The European Commission sent Romania a letter of formal notice on Thursday regarding the alignment with the EU legislation for the prevention and reduction of harmful industrial emissions. According to the European executive body, the Romanian judiciary system fails to enforce the sanctions.
The Commission is asking Romania to bring its national legislation into line with the EU Directive on industrial emissions (IED) (Directive 2010/75). Industrial activities have a significant impact on the environment. The Directive on industrial emissions aims to prevent and reduce harmful industrial emissions across the EU while promoting the use of techniques that reduce pollutant emissions and that are energy and resource-efficient. The European Green Deal, with its Zero Pollution ambition, puts emphasis on cutting air pollution, which is among the key factors negatively affecting human health. Full implementation of the air quality standards enshrined in EU legislation is key to effectively protect human health and safeguard the natural environment.
The Romanian legal system fails to guarantee the implementation of the key objectives of the directive, in particular, that installations must only be allowed to operate if they have permits. On the one hand, the Romanian legal system, in its current state, introduces very low and inadequate penalties, which fail to ensure effectiveness, proportionality, and dissuasiveness as required by the Directive. On the other hand, the Romanian authorities fail to implement the existing legislation in a coherent manner on an administrative level (e.g. suspend the operation of installations without permits), while the Romanian judiciary fails to enforce the sanctions, nullifying any effectiveness and dissuasiveness.

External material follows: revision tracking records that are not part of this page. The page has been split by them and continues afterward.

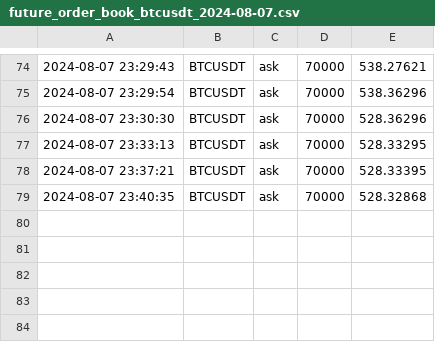
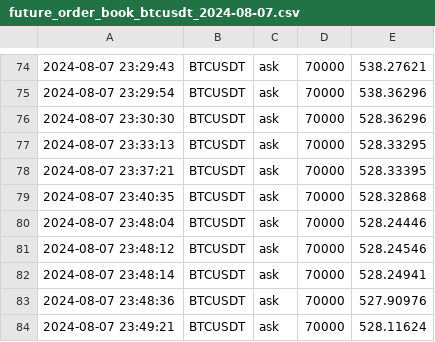
Before and after one commit to caotuanvu123/test_host, a CSV file: csv/spots/future_order_book_btcusdt_2024-08-07.csv, drawn as a sheet; only a part is shown, gaps mark what is left out.

```diff
--- a/csv/spots/future_order_book_btcusdt_2024-08-07.csv
+++ b/csv/spots/future_order_book_btcusdt_2024-08-07.csv
@@ -79 +79,6 @@
 2024-08-07 23:40:35,BTCUSDT,ask,70000,528.32868
+2024-08-07 23:48:04,BTCUSDT,ask,70000,528.24446
+2024-08-07 23:48:12,BTCUSDT,ask,70000,528.24546
+2024-08-07 23:48:14,BTCUSDT,ask,70000,528.24941
+2024-08-07 23:48:36,BTCUSDT,ask,70000,527.90976
+2024-08-07 23:49:21,BTCUSDT,ask,70000,528.11624
```
Also changed, not shown: csv/futures/future_order_book_ethusdt_2024-08-07.csv, csv/futures/future_order_book_solusdt_2024-08-07.csv, 1 other file.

Therefore, the Commission is sending a letter of formal notice to Romania, which now has two months to address the shortcomings raised by the Commission. Otherwise, the Commission may decide to send a reasoned opinion.
The Romanian legislation in areas such as waste, nature, water, and air quality is not in accordance with the EU directives, and the European Commission is unsatisfied with the lack of action from the Romanian authorities. In the October 2020 infringements package, the Commission initiated several infringement procedures against Romania, that could ultimately imply the notification of the European Court of Justice and the impositions of sanctions.
The Commission is calling on Romania to close, seal and ecologically restore 15 illegal landfills that benefitted from a transitional period according to its Accession Treaty.
In Romania, 101 substandard landfills which benefitted from a transitional period, should have been closed by July 2019. According to the information received from Romania, 86 landfills are now closed and rehabilitated. The timeline for the closure and rehabilitation of the 15 remaining landfills is uncertain as for most of these landfills the closure works have not yet started.
The Commission is asking Romania to fully transpose into national law Directive 92/43/EEC on the conservation of natural habitats and of wild fauna and flora. Among other problems, the Romanian legislation does not explicitly mention that conservation measures contained in management plans need to take into account the ecological requirements of the natural habitat types and species present on the sites. This has a direct impact on the quality of the management plans as they may not contain the necessary measures to protect these habitat types and species.
The national law also limits the scope of a key provision of the Directive to activities within Natura 2000 sites. This excludes all other potential causes of deterioration or disturbance originating outside the sites.
The Commission decided to send an additional letter of formal notice to Romania for its failure to comply with EU rules on urban wastewater treatment (Council Directive 91/271/EEC) in large urban areas. Under the Directive, towns and cities are required to put in place the necessary infrastructure in order to collect and treat their urban wastewater. Untreated wastewater can put human health at risk and pollute lakes, rivers, soil, and coastal and groundwater.
According to the latest data provided by the Romanian authorities, while some large agglomerations have not ensured the adequate collection of urban wastewater, additional ones were found to be non-compliant.
188 large agglomerations still do not conform with the urban wastewater collection obligations under EU law, while 192 large agglomerations do not comply with secondary treatment obligations, and 193 large agglomerations with the strictest treatment.
The Commission is urging Greece and Romania to adopt their National Air Pollution Control Programmes as required under Directive (EU) 2016/2284 on the reduction of national emissions of certain atmospheric pollutants. The Directive requires the Member States to draw up, adopt and implement national air pollution control programs in order to achieve levels of air quality that do not give rise to significant negative impacts on and risks to human health and the environment.
The Directive establishes emission reduction commitments for the Member States' anthropogenic atmospheric emissions with regard to various substances (sulfur dioxide, nitrogen oxides, non-methane volatile organic compounds, ammonia, and fine particulate matter (PM2,5). Emissions of those pollutants as well as their impacts must be monitored and reported.